EXPERIENCING NORTH KOREA
Amidst political unrest and restrictions, travelling to North Korea can be a lifetime experience for an avid traveller.
Amultitude of exasperations surface when speaking about North Korea. Planning a vacation there of shock and awe. A visit to the Democratic People’s Republic of Korea (DPRK) does not materialise, at the drop of a hat. Their visa regulatory body is more intent on rejecting applications than granting. The accredited agent based in Beijing is Koryo Travels, and one needs to single window them, for visiting the Kingdom.
Trips to DPRK needs sensitivity trainings, termed as pre-trip briefings, which could span a few hours to a day. The training was all about the dos and the don’ts, and at the end, we found that there was nothing much we could do there on our own as a tourist. Breach of ethics or divergence from set rules could be devastating with a probable unending stay in North Korea.
Armed with paper stamped visas we checked in at Beijing airport. The Airlines was Air Koryo, an uneventful flight, and we landed at the spick and span Pyongyang International Airport.
The journey of discovery began. With not much of traffic, save a couple of daily flights, the lines at immigration moved fast, since they have a detailed roster of all incoming passengers.
The bottle-neck starts at customs.
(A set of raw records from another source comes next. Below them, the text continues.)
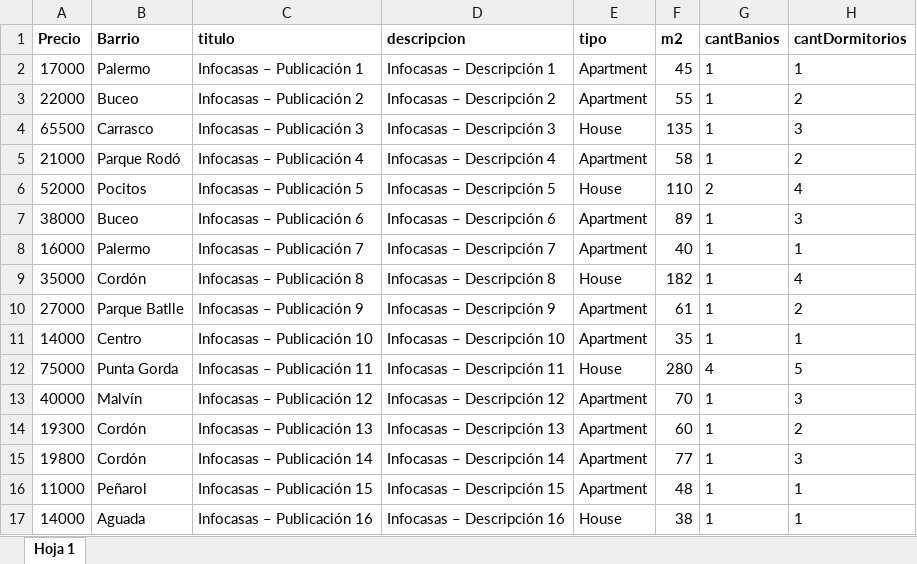
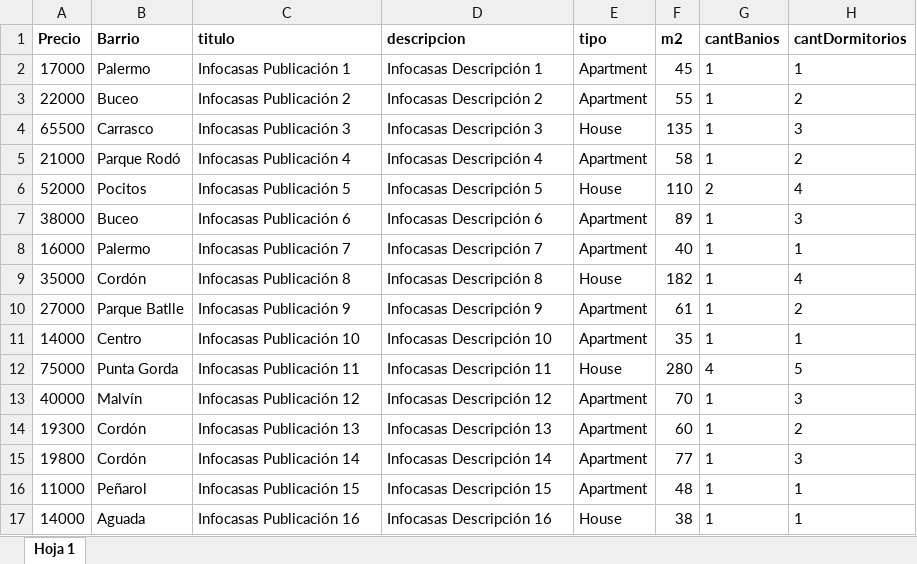
Before and after one commit to alecasco/idatos-grupo-02, an Excel workbook: PropiedadesInfocasas.xlsx, sheet Hoja 1, drawn as a sheet; only a part is shown; values as stored, in another font and other column widths than the file's, no borders; the diff covers the shown part only; the diff names each change by its address in the sheet, - before the commit and + after, or states it on an @@ line.

```diff
--- a/PropiedadesInfocasas.xlsx (sheet Hoja 1)
+++ b/PropiedadesInfocasas.xlsx (sheet Hoja 1)
-C2 (titulo): Infocasas – Publicación 1
+C2 (titulo): Infocasas Publicación 1
-D2 (descripcion): Infocasas – Descripción 1
+D2 (descripcion): Infocasas Descripción 1
-C3 (titulo): Infocasas – Publicación 2
+C3 (titulo): Infocasas Publicación 2
-D3 (descripcion): Infocasas – Descripción 2
+D3 (descripcion): Infocasas Descripción 2
-C4 (titulo): Infocasas – Publicación 3
+C4 (titulo): Infocasas Publicación 3
-D4 (descripcion): Infocasas – Descripción 3
+D4 (descripcion): Infocasas Descripción 3
-C5 (titulo): Infocasas – Publicación 4
+C5 (titulo): Infocasas Publicación 4
-D5 (descripcion): Infocasas – Descripción 4
+D5 (descripcion): Infocasas Descripción 4
-C6 (titulo): Infocasas – Publicación 5
+C6 (titulo): Infocasas Publicación 5
-D6 (descripcion): Infocasas – Descripción 5
+D6 (descripcion): Infocasas Descripción 5
-C7 (titulo): Infocasas – Publicación 6
+C7 (titulo): Infocasas Publicación 6
-D7 (descripcion): Infocasas – Descripción 6
+D7 (descripcion): Infocasas Descripción 6
-C8 (titulo): Infocasas – Publicación 7
+C8 (titulo): Infocasas Publicación 7
-D8 (descripcion): Infocasas – Descripción 7
+D8 (descripcion): Infocasas Descripción 7
-C9 (titulo): Infocasas – Publicación 8
+C9 (titulo): Infocasas Publicación 8
-D9 (descripcion): Infocasas – Descripción 8
+D9 (descripcion): Infocasas Descripción 8
-C10 (titulo): Infocasas – Publicación 9
+C10 (titulo): Infocasas Publicación 9
-D10 (descripcion): Infocasas – Descripción 9
+D10 (descripcion): Infocasas Descripción 9
-C11 (titulo): Infocasas – Publicación 10
+C11 (titulo): Infocasas Publicación 10
-D11 (descripcion): Infocasas – Descripción 10
+D11 (descripcion): Infocasas Descripción 10
-C12 (titulo): Infocasas – Publicación 11
+C12 (titulo): Infocasas Publicación 11
-D12 (descripcion): Infocasas – Descripción 11
+D12 (descripcion): Infocasas Descripción 11
-C13 (titulo): Infocasas – Publicación 12
+C13 (titulo): Infocasas Publicación 12
-D13 (descripcion): Infocasas – Descripción 12
+D13 (descripcion): Infocasas Descripción 12
-C14 (titulo): Infocasas – Publicación 13
+C14 (titulo): Infocasas Publicación 13
-D14 (descripcion): Infocasas – Descripción 13
+D14 (descripcion): Infocasas Descripción 13
-C15 (titulo): Infocasas – Publicación 14
+C15 (titulo): Infocasas Publicación 14
-D15 (descripcion): Infocasas – Descripción 14
+D15 (descripcion): Infocasas Descripción 14
-C16 (titulo): Infocasas – Publicación 15
+C16 (titulo): Infocasas Publicación 15
-D16 (descripcion): Infocasas – Descripción 15
+D16 (descripcion): Infocasas Descripción 15
-C17 (titulo): Infocasas – Publicación 16
+C17 (titulo): Infocasas Publicación 16
-D17 (descripcion): Infocasas – Descripción 16
+D17 (descripcion): Infocasas Descripción 16
```
Also changed, not shown: 12 edited cells elsewhere in this sheet, CENTROS_ANEP_2020.xlsx, 8 other files.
Laptops, hard discs, and cell phones are checked for content and we exited the customs for baggage. The entire group was then sub divided into smaller “manageable” groups of about 25.
Transported to a hotel, which had been already sanitised as “for foreigners only”, our passports and the visa was taken away, with a verbal assurance to be returned when exiting.
Immediately the rules swung into action. We were free inside the hotel, as there were no guests apart from us, but were barred from leaving the premises. Each group had two “minders” and they hung around ubiquitously.
The television had only one channel, and that was entirely devoted to Kim Jong-un and his heroic exploits of taking the nation forward.
North Korea runs two parallel mobile phone services. One is solely for the locals, the other one for foreigners, which are rarely available. The most amusing part being, that the two services are not compatible. A local SIM cannot call a foreign SIM, and vice versa. Compounded with the fact that there was no internet, we were totally isolated from the world at large.
The next few days were going through the set tours, and it was hilarious. Heralded into a bus with tinted windows, number count every now and then, harried “minders” in perpetual stress, as if any one of us would defect from the group.
We were not allowed to interact with locals as we got off the bus, and crossed streets to visit a museum or a place of tourist interest. Some did try, but the locals walked past, with a blank stare as if they never heard us. They have an archaic metro rail system.
The carriages actually look like boxes and even in the train the interaction with locals were frowned upon.
From every street corner, from every building, Kim II-sung, and Kim Jong-il, stare down at you. At the Mansudae Grand Monument, enormous bronze statues of the two past Presidents overlook the city. Right from arriving, we were told that photographs clicked would be subject to scrutiny. At random, the minders started checking the cameras for any objectionable pictures taken. The ground rules were not clearly defined, but their decision, irrevocable.
The highlight of the trip was obviously the visit to the border —The DMZ. There was excitement within us. The minders were tensed and stressed to their end.
Many a times, they repeated the number count. We were harshly instructed against trying to and make a dash across the border. Through many a check and repeated alerts, we reached DMZ.
Just a narrow road demarcates the two Koreas, and security is on premium on either side. But then the fun started. We were taken to the roof of a building overlooking the border and the stone faced North Korean Guards, suddenly let go their composure and started making merry. We joined their circus, and there was bonhomie, selfie taking, and making friends.
Life is absolutely regulated, and freedom of travel even within the country is restricted. One cannot visit the capital, if not staying within the city limits, and can come only if called.
All holidays are spent by the locals, visiting the monuments of the leaders in national costumes, and paying obeisance. The minders told us it is “voluntary” and the citizens love their leaders, past and present so much, that every free time, is spent in their adulation. At the Kumsusan Palace of the Sun, the embalmed bodies of the father and grandfather of the present President have been kept. Formal dress complete with tie and jacket are a must and cameras are a strict no. The Palace itself is mammoth and the rooms inside are enormous. There are unending rooms where the gifts and medallions given to their departed leaders are on display. One needs to painstakingly walk in a file inspecting the hundreds of exhibits.
As one enters the sanctum of the mausoleum, where the Presidents lie embalmed, each group is mysteriously joined by wailing women, who seem to appear out of nowhere. Their grief and tears are on categorical display as the visitors solemnly walk past them. Then they disappear as silently as they came in, and another group of women appear to put on display their heart felt grief. It is just another day in the office.
A simple week-long visit opened our eyes to a possible world behind the screen. The shimmer of the façade was fragile enough for us to scratch. But at the end of the day, they were wonderful hosts.
TRAVEL WITH NEEL Indranil Chowdhuri is based in Oman and an avid traveller who has completed foot printing in more than 100 countries.